[Records from a dataset]
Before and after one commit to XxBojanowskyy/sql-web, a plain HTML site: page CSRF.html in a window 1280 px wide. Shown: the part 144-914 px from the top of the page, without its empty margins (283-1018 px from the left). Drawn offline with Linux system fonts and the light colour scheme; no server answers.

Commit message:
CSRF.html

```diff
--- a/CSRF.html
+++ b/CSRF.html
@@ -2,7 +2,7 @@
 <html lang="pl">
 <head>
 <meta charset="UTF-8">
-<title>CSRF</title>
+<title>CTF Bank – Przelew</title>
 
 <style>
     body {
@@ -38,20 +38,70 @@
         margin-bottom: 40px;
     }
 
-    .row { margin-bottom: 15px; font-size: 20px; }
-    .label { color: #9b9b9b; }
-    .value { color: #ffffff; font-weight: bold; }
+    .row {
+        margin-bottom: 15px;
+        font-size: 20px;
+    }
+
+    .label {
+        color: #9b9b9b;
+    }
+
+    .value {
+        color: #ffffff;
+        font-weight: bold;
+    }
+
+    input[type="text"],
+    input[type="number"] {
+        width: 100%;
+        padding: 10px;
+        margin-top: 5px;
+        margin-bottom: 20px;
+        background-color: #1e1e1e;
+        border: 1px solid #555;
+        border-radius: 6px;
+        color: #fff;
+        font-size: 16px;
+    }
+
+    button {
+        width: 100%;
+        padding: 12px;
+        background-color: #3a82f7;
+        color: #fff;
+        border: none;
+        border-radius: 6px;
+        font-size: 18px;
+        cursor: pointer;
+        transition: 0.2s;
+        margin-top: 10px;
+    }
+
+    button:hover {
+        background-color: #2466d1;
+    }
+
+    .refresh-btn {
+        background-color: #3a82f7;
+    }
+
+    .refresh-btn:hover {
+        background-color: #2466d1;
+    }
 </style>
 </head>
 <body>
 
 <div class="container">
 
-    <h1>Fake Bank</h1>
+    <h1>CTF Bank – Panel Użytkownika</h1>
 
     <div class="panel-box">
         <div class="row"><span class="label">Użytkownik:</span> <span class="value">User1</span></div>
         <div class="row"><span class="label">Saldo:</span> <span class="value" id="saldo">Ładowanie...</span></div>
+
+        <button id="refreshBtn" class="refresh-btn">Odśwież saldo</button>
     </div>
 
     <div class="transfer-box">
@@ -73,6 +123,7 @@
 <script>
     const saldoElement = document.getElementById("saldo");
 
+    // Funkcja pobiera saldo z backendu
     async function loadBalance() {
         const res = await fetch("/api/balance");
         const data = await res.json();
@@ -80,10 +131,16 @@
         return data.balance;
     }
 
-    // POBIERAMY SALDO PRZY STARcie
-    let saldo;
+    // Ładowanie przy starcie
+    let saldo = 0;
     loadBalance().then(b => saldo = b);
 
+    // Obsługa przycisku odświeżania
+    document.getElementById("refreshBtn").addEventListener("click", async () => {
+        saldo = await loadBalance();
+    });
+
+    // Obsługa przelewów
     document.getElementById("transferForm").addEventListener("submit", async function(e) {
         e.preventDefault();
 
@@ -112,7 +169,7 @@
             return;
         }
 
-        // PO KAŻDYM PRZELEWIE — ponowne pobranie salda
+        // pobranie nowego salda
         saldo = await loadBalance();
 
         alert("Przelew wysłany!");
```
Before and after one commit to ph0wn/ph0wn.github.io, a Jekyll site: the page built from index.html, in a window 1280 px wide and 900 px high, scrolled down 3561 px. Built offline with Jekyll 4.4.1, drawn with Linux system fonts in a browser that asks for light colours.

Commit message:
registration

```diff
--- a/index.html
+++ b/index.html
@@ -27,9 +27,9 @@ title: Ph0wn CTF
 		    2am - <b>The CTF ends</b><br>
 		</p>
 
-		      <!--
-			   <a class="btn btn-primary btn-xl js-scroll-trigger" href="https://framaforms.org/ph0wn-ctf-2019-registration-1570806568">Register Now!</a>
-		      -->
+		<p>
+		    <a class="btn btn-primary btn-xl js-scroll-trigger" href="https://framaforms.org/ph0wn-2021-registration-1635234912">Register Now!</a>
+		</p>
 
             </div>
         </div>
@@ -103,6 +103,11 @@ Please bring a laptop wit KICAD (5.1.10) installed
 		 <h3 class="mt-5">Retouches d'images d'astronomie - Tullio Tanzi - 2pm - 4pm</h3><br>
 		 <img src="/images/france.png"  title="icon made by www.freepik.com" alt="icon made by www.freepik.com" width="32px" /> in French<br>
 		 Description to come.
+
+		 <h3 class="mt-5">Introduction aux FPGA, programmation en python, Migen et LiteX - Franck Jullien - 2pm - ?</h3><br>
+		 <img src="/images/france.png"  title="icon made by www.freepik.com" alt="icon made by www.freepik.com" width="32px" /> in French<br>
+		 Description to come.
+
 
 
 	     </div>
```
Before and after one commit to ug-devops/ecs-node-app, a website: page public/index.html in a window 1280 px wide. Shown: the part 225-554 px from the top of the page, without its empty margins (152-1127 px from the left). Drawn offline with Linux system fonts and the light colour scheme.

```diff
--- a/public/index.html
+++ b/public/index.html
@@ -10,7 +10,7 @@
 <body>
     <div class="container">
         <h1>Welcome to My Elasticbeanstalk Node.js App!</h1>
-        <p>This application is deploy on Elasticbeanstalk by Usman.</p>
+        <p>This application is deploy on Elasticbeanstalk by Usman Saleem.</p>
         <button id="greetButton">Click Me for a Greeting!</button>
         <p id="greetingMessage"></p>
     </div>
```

● **Directions**: Write out all the records again, exactly as they appear.

● **Task answer**:
Before and after one commit to XxBojanowskyy/sql-web, a plain HTML site: page CSRF.html in a window 1280 px wide. Shown: the part 144-914 px from the top of the page, without its empty margins (283-1018 px from the left). Drawn offline with Linux system fonts and the light colour scheme; no server answers.

Commit message:
CSRF.html

```diff
--- a/CSRF.html
+++ b/CSRF.html
@@ -2,7 +2,7 @@
 <html lang="pl">
 <head>
 <meta charset="UTF-8">
-<title>CSRF</title>
+<title>CTF Bank – Przelew</title>
 
 <style>
     body {
@@ -38,20 +38,70 @@
         margin-bottom: 40px;
     }
 
-    .row { margin-bottom: 15px; font-size: 20px; }
-    .label { color: #9b9b9b; }
-    .value { color: #ffffff; font-weight: bold; }
+    .row {
+        margin-bottom: 15px;
+        font-size: 20px;
+    }
+
+    .label {
+        color: #9b9b9b;
+    }
+
+    .value {
+        color: #ffffff;
+        font-weight: bold;
+    }
+
+    input[type="text"],
+    input[type="number"] {
+        width: 100%;
+        padding: 10px;
+        margin-top: 5px;
+        margin-bottom: 20px;
+        background-color: #1e1e1e;
+        border: 1px solid #555;
+        border-radius: 6px;
+        color: #fff;
+        font-size: 16px;
+    }
+
+    button {
+        width: 100%;
+        padding: 12px;
+        background-color: #3a82f7;
+        color: #fff;
+        border: none;
+        border-radius: 6px;
+        font-size: 18px;
+        cursor: pointer;
+        transition: 0.2s;
+        margin-top: 10px;
+    }
+
+    button:hover {
+        background-color: #2466d1;
+    }
+
+    .refresh-btn {
+        background-color: #3a82f7;
+    }
+
+    .refresh-btn:hover {
+        background-color: #2466d1;
+    }
 </style>
 </head>
 <body>
 
 <div class="container">
 
-    <h1>Fake Bank</h1>
+    <h1>CTF Bank – Panel Użytkownika</h1>
 
     <div class="panel-box">
         <div class="row"><span class="label">Użytkownik:</span> <span class="value">User1</span></div>
         <div class="row"><span class="label">Saldo:</span> <span class="value" id="saldo">Ładowanie...</span></div>
+
+        <button id="refreshBtn" class="refresh-btn">Odśwież saldo</button>
     </div>
 
     <div class="transfer-box">
@@ -73,6 +123,7 @@
 <script>
     const saldoElement = document.getElementById("saldo");
 
+    // Funkcja pobiera saldo z backendu
     async function loadBalance() {
         const res = await fetch("/api/balance");
         const data = await res.json();
@@ -80,10 +131,16 @@
         return data.balance;
     }
 
-    // POBIERAMY SALDO PRZY STARcie
-    let saldo;
+    // Ładowanie przy starcie
+    let saldo = 0;
     loadBalance().then(b => saldo = b);
 
+    // Obsługa przycisku odświeżania
+    document.getElementById("refreshBtn").addEventListener("click", async () => {
+        saldo = await loadBalance();
+    });
+
+    // Obsługa przelewów
     document.getElementById("transferForm").addEventListener("submit", async function(e) {
         e.preventDefault();
 
@@ -112,7 +169,7 @@
             return;
         }
 
-        // PO KAŻDYM PRZELEWIE — ponowne pobranie salda
+        // pobranie nowego salda
         saldo = await loadBalance();
 
         alert("Przelew wysłany!");
```
Before and after one commit to ph0wn/ph0wn.github.io, a Jekyll site: the page built from index.html, in a window 1280 px wide and 900 px high, scrolled down 3561 px. Built offline with Jekyll 4.4.1, drawn with Linux system fonts in a browser that asks for light colours.

Commit message:
registration

```diff
--- a/index.html
+++ b/index.html
@@ -27,9 +27,9 @@ title: Ph0wn CTF
 		    2am - <b>The CTF ends</b><br>
 		</p>
 
-		      <!--
-			   <a class="btn btn-primary btn-xl js-scroll-trigger" href="https://framaforms.org/ph0wn-ctf-2019-registration-1570806568">Register Now!</a>
-		      -->
+		<p>
+		    <a class="btn btn-primary btn-xl js-scroll-trigger" href="https://framaforms.org/ph0wn-2021-registration-1635234912">Register Now!</a>
+		</p>
 
             </div>
         </div>
@@ -103,6 +103,11 @@ Please bring a laptop wit KICAD (5.1.10) installed
 		 <h3 class="mt-5">Retouches d'images d'astronomie - Tullio Tanzi - 2pm - 4pm</h3><br>
 		 <img src="/images/france.png"  title="icon made by www.freepik.com" alt="icon made by www.freepik.com" width="32px" /> in French<br>
 		 Description to come.
+
+		 <h3 class="mt-5">Introduction aux FPGA, programmation en python, Migen et LiteX - Franck Jullien - 2pm - ?</h3><br>
+		 <img src="/images/france.png"  title="icon made by www.freepik.com" alt="icon made by www.freepik.com" width="32px" /> in French<br>
+		 Description to come.
+
 
 
 	     </div>
```
Before and after one commit to ug-devops/ecs-node-app, a website: page public/index.html in a window 1280 px wide. Shown: the part 225-554 px from the top of the page, without its empty margins (152-1127 px from the left). Drawn offline with Linux system fonts and the light colour scheme.

```diff
--- a/public/index.html
+++ b/public/index.html
@@ -10,7 +10,7 @@
 <body>
     <div class="container">
         <h1>Welcome to My Elasticbeanstalk Node.js App!</h1>
-        <p>This application is deploy on Elasticbeanstalk by Usman.</p>
+        <p>This application is deploy on Elasticbeanstalk by Usman Saleem.</p>
         <button id="greetButton">Click Me for a Greeting!</button>
         <p id="greetingMessage"></p>
     </div>
```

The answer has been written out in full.